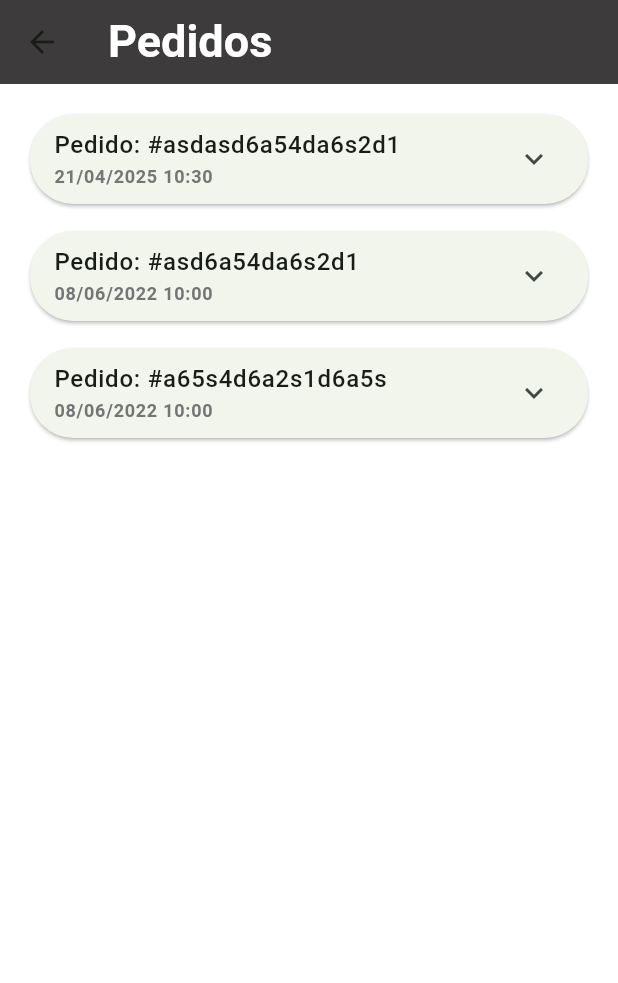
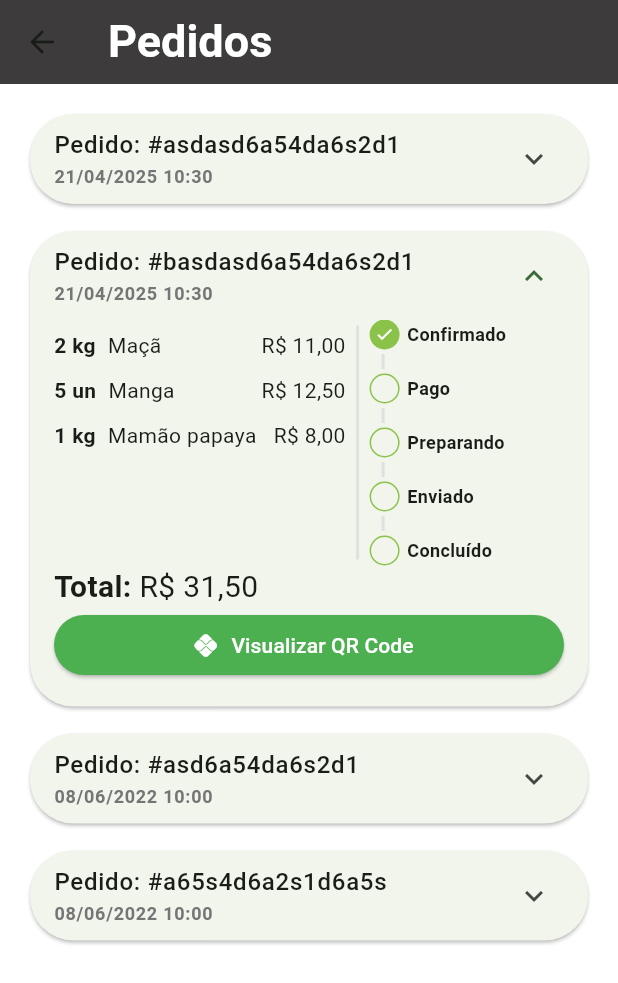
Before and after one commit to TPAlves/curso-flutter, a Flutter app: the OrdersTab screen opened directly with empty values, on a phone screen of 412 x 824 dp. Shown: the top 983 px of the screen. Run offline on Flutter 3.47's test engine with Material 3 defaults, Android fonts, the phone set to English and light mode, and no system bars; our stand-ins replace animated_text_kit, mask_text_input_formatter; missing offline and left inert: dart:ffi.

Commit message:
feat: adicionando todos os status e o botão para pagamento no pix

```diff
--- a/lib/src/config/app_data.dart
+++ b/lib/src/config/app_data.dart
@@ -94,16 +94,25 @@ List<OrderModel> orders = [
     createdDateTime: DateTime.now(),
     overdueDateTime: DateTime.now().add(const Duration(days: 3)),
     items: cartItems,
-    status: OrderStatus.refunded,
+    status: OrderStatus.completed,
+    copyAndPaste: '123456789',
+    total: cartTotal,
+  ),
+  OrderModel(
+    id: 'basdasd6a54da6s2d1',
+    createdDateTime: DateTime.now(),
+    overdueDateTime: DateTime.now().add(const Duration(days: 3)),
+    items: cartItems,
+    status: OrderStatus.pending,
     copyAndPaste: '123456789',
     total: cartTotal,
   ),
   OrderModel(
     copyAndPaste: 'q1w2e3r4t5y6',
     createdDateTime: DateTime.parse('2022-06-08 10:00:10.458'),
-    overdueDateTime: DateTime.parse('2022-06-08 11:00:10.458'),
+    overdueDateTime: DateTime.parse('2022-06-08 10:00:10.458'),
     id: 'asd6a54da6s2d1',
-    status: OrderStatus.pending,
+    status: OrderStatus.overdue,
     total: 11.0,
     items: [
       CartItemModel(item: apple, quantity: 2),
--- a/lib/src/pages/orders/order_status_widget.dart
+++ b/lib/src/pages/orders/order_status_widget.dart
@@ -13,6 +13,7 @@ class OrderStatusWidget extends StatelessWidget {
     OrderStatus.preparing: 3,
     OrderStatus.shipped: 4,
     OrderStatus.completed: 5,
+    OrderStatus.overdue: 6,
   };
 
   int get currentStatus => allStatus[status]!;
@@ -43,6 +44,26 @@ class OrderStatusWidget extends StatelessWidget {
             isActive: true,
             title: OrderStatus.overdue.name,
             backgroundColor: Colors.redAccent,
+          ),
+        ] else ...[
+          _StatusDot(
+            isActive: currentStatus >= 2,
+            title: OrderStatus.paid.name,
+          ),
+          const _CustomDivider(),
+          _StatusDot(
+            isActive: currentStatus >= 3,
+            title: OrderStatus.preparing.name,
+          ),
+          const _CustomDivider(),
+          _StatusDot(
+            isActive: currentStatus >= 4,
+            title: OrderStatus.shipped.name,
+          ),
+          const _CustomDivider(),
+          _StatusDot(
+            isActive: currentStatus == 5,
+            title: OrderStatus.completed.name,
           ),
         ],
       ],
--- a/lib/src/pages/orders/order_tile.dart
+++ b/lib/src/pages/orders/order_tile.dart
@@ -20,6 +20,7 @@ class OrderTile extends StatelessWidget {
       child: Theme(
         data: Theme.of(context).copyWith(dividerColor: Colors.transparent),
         child: ExpansionTile(
+          initiallyExpanded: order.status == OrderStatus.pending,
           title: Column(
             mainAxisSize: MainAxisSize.min,
             crossAxisAlignment: CrossAxisAlignment.start,
@@ -39,14 +40,16 @@ class OrderTile extends StatelessWidget {
             ],
           ),
           childrenPadding: const EdgeInsets.fromLTRB(16, 0, 16, 16),
+          expandedCrossAxisAlignment: CrossAxisAlignment.stretch,
           children: [
-            SizedBox(
-              height: 150,
+            IntrinsicHeight(
               child: Row(
                 children: [
                   // Lista de produtos
                   Expanded(
                     flex: 3,
+                    child: SizedBox(
+                      height: 150,
                       child: ListView(
                         children:
                             order.items.map((orderItem) {
@@ -55,6 +58,7 @@ class OrderTile extends StatelessWidget {
                                 orderItem: orderItem,
                               );
                             }).toList(),
+                      ),
                     ),
                   ),
 
@@ -73,10 +77,45 @@ class OrderTile extends StatelessWidget {
                     flex: 2,
                     child: OrderStatusWidget(
                       status: order.status,
-                      isOverdue: order.overdueDateTime.isBefore(DateTime.now()),
+                      isOverdue:
+                          order.overdueDateTime.isBefore(DateTime.now()) &&
+                          order.status != OrderStatus.completed,
                     ),
                   ),
                 ],
+              ),
+            ),
+
+            // Total do pedido
+            Text.rich(
+              TextSpan(
+                style: const TextStyle(fontSize: 20),
+                children: [
+                  const TextSpan(
+                    text: "Total: ",
+                    style: TextStyle(fontWeight: FontWeight.bold),
+                  ),
+                  TextSpan(text: utilsServices.priceToCurrency(order.total)),
+                ],
+              ),
+            ),
+
+            // Botão de pagamento
+            Visibility(
+              visible: order.status == OrderStatus.pending,
+              child: ElevatedButton.icon(
+                onPressed: () {},
+                label: const Text(
+                  "Visualizar QR Code",
+                  style: TextStyle(color: Colors.white),
+                ),
+                icon: const Icon(Icons.pix, color: Colors.white),
+                style: ElevatedButton.styleFrom(
+                  backgroundColor: Colors.green,
+                  shape: RoundedRectangleBorder(
+                    borderRadius: BorderRadius.circular(20),
+                  ),
+                ),
               ),
             ),
           ],
```
Lines whose indentation alone changed are shown as unchanged.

*****

__What you will do__.
If an entry contains a picture, omit it; restate everything else word for word.

__Response to this task__.
Before and after one commit to TPAlves/curso-flutter, a Flutter app: the OrdersTab screen opened directly with empty values, on a phone screen of 412 x 824 dp. Shown: the top 983 px of the screen. Run offline on Flutter 3.47's test engine with Material 3 defaults, Android fonts, the phone set to English and light mode, and no system bars; our stand-ins replace animated_text_kit, mask_text_input_formatter; missing offline and left inert: dart:ffi.

Commit message:
feat: adicionando todos os status e o botão para pagamento no pix

```diff
--- a/lib/src/config/app_data.dart
+++ b/lib/src/config/app_data.dart
@@ -94,16 +94,25 @@ List<OrderModel> orders = [
     createdDateTime: DateTime.now(),
     overdueDateTime: DateTime.now().add(const Duration(days: 3)),
     items: cartItems,
-    status: OrderStatus.refunded,
+    status: OrderStatus.completed,
+    copyAndPaste: '123456789',
+    total: cartTotal,
+  ),
+  OrderModel(
+    id: 'basdasd6a54da6s2d1',
+    createdDateTime: DateTime.now(),
+    overdueDateTime: DateTime.now().add(const Duration(days: 3)),
+    items: cartItems,
+    status: OrderStatus.pending,
     copyAndPaste: '123456789',
     total: cartTotal,
   ),
   OrderModel(
     copyAndPaste: 'q1w2e3r4t5y6',
     createdDateTime: DateTime.parse('2022-06-08 10:00:10.458'),
-    overdueDateTime: DateTime.parse('2022-06-08 11:00:10.458'),
+    overdueDateTime: DateTime.parse('2022-06-08 10:00:10.458'),
     id: 'asd6a54da6s2d1',
-    status: OrderStatus.pending,
+    status: OrderStatus.overdue,
     total: 11.0,
     items: [
       CartItemModel(item: apple, quantity: 2),
--- a/lib/src/pages/orders/order_status_widget.dart
+++ b/lib/src/pages/orders/order_status_widget.dart
@@ -13,6 +13,7 @@ class OrderStatusWidget extends StatelessWidget {
     OrderStatus.preparing: 3,
     OrderStatus.shipped: 4,
     OrderStatus.completed: 5,
+    OrderStatus.overdue: 6,
   };
 
   int get currentStatus => allStatus[status]!;
@@ -43,6 +44,26 @@ class OrderStatusWidget extends StatelessWidget {
             isActive: true,
             title: OrderStatus.overdue.name,
             backgroundColor: Colors.redAccent,
+          ),
+        ] else ...[
+          _StatusDot(
+            isActive: currentStatus >= 2,
+            title: OrderStatus.paid.name,
+          ),
+          const _CustomDivider(),
+          _StatusDot(
+            isActive: currentStatus >= 3,
+            title: OrderStatus.preparing.name,
+          ),
+          const _CustomDivider(),
+          _StatusDot(
+            isActive: currentStatus >= 4,
+            title: OrderStatus.shipped.name,
+          ),
+          const _CustomDivider(),
+          _StatusDot(
+            isActive: currentStatus == 5,
+            title: OrderStatus.completed.name,
           ),
         ],
       ],
--- a/lib/src/pages/orders/order_tile.dart
+++ b/lib/src/pages/orders/order_tile.dart
@@ -20,6 +20,7 @@ class OrderTile extends StatelessWidget {
       child: Theme(
         data: Theme.of(context).copyWith(dividerColor: Colors.transparent),
         child: ExpansionTile(
+          initiallyExpanded: order.status == OrderStatus.pending,
           title: Column(
             mainAxisSize: MainAxisSize.min,
             crossAxisAlignment: CrossAxisAlignment.start,
@@ -39,14 +40,16 @@ class OrderTile extends StatelessWidget {
             ],
           ),
           childrenPadding: const EdgeInsets.fromLTRB(16, 0, 16, 16),
+          expandedCrossAxisAlignment: CrossAxisAlignment.stretch,
           children: [
-            SizedBox(
-              height: 150,
+            IntrinsicHeight(
               child: Row(
                 children: [
                   // Lista de produtos
                   Expanded(
                     flex: 3,
+                    child: SizedBox(
+                      height: 150,
                       child: ListView(
                         children:
                             order.items.map((orderItem) {
@@ -55,6 +58,7 @@ class OrderTile extends StatelessWidget {
                                 orderItem: orderItem,
                               );
                             }).toList(),
+                      ),
                     ),
                   ),
 
@@ -73,10 +77,45 @@ class OrderTile extends StatelessWidget {
                     flex: 2,
                     child: OrderStatusWidget(
                       status: order.status,
-                      isOverdue: order.overdueDateTime.isBefore(DateTime.now()),
+                      isOverdue:
+                          order.overdueDateTime.isBefore(DateTime.now()) &&
+                          order.status != OrderStatus.completed,
                     ),
                   ),
                 ],
+              ),
+            ),
+
+            // Total do pedido
+            Text.rich(
+              TextSpan(
+                style: const TextStyle(fontSize: 20),
+                children: [
+                  const TextSpan(
+                    text: "Total: ",
+                    style: TextStyle(fontWeight: FontWeight.bold),
+                  ),
+                  TextSpan(text: utilsServices.priceToCurrency(order.total)),
+                ],
+              ),
+            ),
+
+            // Botão de pagamento
+            Visibility(
+              visible: order.status == OrderStatus.pending,
+              child: ElevatedButton.icon(
+                onPressed: () {},
+                label: const Text(
+                  "Visualizar QR Code",
+                  style: TextStyle(color: Colors.white),
+                ),
+                icon: const Icon(Icons.pix, color: Colors.white),
+                style: ElevatedButton.styleFrom(
+                  backgroundColor: Colors.green,
+                  shape: RoundedRectangleBorder(
+                    borderRadius: BorderRadius.circular(20),
+                  ),
+                ),
               ),
             ),
           ],
```
Lines whose indentation alone changed are shown as unchanged.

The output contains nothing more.